46. Mr. Boyd-Carpenter

asked the Prime Minister whether the recent speech at Preston by the Minister of Supply on the subject of the reimposition of direction of labour represents the policy of His Majesty's Government.

Mr. Ede

I have been asked to reply. My right hon. Friend the Minister of Supply at an informal Press Conference at Preston stated that the Government was most anxious to avoid direction of labour which was not necessary at the moment; and that there was no intention at present of introducing it. This was in accordance with Government policy about direction of labour which was fully explained in the debate on Defence and on the Supplies and Services (Defence Purposes) Bill in February.

Mr. Boyd-Carpenter

Does it follow from what the Home Secretary has said that the report in "The Times," in which his right hon. Friend is stated to have said that the direction of labour "may" have to return, is not an accurate reproduction of what his right hon. Friend said?

Mr. Ede

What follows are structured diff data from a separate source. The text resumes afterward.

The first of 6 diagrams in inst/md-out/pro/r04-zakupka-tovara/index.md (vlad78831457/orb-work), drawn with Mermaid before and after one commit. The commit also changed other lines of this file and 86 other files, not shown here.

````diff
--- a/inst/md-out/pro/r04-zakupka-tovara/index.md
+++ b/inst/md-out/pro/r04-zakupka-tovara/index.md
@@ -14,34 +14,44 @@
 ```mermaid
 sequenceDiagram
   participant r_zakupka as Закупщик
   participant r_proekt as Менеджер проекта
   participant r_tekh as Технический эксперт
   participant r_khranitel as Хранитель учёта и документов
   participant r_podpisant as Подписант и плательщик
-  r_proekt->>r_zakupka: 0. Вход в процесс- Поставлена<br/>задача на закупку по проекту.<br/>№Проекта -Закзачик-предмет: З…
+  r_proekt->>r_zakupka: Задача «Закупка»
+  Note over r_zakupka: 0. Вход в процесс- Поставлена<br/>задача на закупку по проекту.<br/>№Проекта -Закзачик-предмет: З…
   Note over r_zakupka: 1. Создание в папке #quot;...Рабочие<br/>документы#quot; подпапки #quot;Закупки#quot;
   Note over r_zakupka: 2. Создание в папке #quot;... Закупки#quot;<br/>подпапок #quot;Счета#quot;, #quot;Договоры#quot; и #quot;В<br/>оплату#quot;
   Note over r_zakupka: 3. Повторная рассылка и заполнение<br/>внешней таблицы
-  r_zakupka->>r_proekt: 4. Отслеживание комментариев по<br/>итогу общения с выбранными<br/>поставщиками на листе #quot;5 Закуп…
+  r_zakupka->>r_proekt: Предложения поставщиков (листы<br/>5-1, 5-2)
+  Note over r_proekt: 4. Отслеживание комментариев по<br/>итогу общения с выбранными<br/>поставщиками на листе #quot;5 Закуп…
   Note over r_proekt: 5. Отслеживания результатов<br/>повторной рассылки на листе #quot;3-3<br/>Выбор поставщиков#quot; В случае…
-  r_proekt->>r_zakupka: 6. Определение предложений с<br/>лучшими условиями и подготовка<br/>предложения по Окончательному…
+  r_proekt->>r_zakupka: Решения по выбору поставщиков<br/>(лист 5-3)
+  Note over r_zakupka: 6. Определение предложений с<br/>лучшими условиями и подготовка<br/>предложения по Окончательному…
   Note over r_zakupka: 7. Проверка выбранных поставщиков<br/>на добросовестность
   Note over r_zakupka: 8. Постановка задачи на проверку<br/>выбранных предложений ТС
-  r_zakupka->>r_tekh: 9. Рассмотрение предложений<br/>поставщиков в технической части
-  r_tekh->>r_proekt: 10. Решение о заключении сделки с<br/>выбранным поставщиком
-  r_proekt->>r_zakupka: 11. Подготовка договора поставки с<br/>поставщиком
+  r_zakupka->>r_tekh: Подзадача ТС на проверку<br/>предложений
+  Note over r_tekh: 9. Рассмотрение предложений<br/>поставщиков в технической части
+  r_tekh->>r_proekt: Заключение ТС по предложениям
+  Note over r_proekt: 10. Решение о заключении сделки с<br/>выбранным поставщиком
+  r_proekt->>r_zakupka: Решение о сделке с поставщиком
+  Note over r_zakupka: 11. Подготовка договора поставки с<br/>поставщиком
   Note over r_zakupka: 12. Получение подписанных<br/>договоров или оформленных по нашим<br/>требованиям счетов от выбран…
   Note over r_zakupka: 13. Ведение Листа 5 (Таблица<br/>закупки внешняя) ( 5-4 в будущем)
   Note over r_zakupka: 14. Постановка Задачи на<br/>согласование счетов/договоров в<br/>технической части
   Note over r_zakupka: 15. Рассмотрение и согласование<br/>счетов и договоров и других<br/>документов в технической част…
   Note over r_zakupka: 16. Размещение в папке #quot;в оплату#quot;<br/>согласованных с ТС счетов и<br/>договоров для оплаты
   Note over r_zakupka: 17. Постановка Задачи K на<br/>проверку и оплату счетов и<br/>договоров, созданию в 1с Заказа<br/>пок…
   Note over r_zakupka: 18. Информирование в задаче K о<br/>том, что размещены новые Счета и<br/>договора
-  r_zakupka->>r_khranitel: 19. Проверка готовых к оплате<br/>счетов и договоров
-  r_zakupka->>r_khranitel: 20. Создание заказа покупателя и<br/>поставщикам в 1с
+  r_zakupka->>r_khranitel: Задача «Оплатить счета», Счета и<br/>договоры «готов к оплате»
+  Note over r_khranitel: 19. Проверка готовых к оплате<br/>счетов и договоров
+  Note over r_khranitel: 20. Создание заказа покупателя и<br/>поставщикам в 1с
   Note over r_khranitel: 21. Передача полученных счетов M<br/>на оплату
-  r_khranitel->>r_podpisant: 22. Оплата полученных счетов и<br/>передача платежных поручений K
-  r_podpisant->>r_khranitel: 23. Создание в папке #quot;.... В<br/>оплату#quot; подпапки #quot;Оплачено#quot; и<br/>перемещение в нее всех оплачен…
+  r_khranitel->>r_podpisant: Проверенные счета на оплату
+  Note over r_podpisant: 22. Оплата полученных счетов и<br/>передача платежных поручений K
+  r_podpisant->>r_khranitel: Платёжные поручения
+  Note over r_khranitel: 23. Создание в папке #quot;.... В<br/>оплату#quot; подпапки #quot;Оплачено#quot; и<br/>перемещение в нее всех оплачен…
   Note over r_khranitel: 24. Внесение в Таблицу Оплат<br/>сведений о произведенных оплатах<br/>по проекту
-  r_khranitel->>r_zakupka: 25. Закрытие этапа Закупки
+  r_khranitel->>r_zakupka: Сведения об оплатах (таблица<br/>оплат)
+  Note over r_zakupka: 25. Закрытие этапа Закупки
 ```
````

I prefer to base my answer on what I have just said. The position of the Government was fully explained in the two debates to which I have alluded. There is no intention of reintroducing direction of labour at present.

Mr. Godfrey Nicholson

What is the difference between a formal and an informal Press conference? Is an informal conference one at which the Minister does not have to think of what he is going to say? Surely, it is obvious in both cases that he will be quoted?

Mr. Ede

I understand the difference is that at a formal Press conference there is a hand-out which is put round among the persons present and then questions are based on it. In this case, there was no hand-out and my right hon. Friend was subjected to questions by the Pressmen, who had no paper on which to base whatever they asked.

Mr. Nicholson

Is not that just an ordinary simple interview? What is the difference? Why is a Minister to be excused for indiscretions more at an informal Press conference than at one which is formal?

Mr. Ede

There was no indiscretion in this case.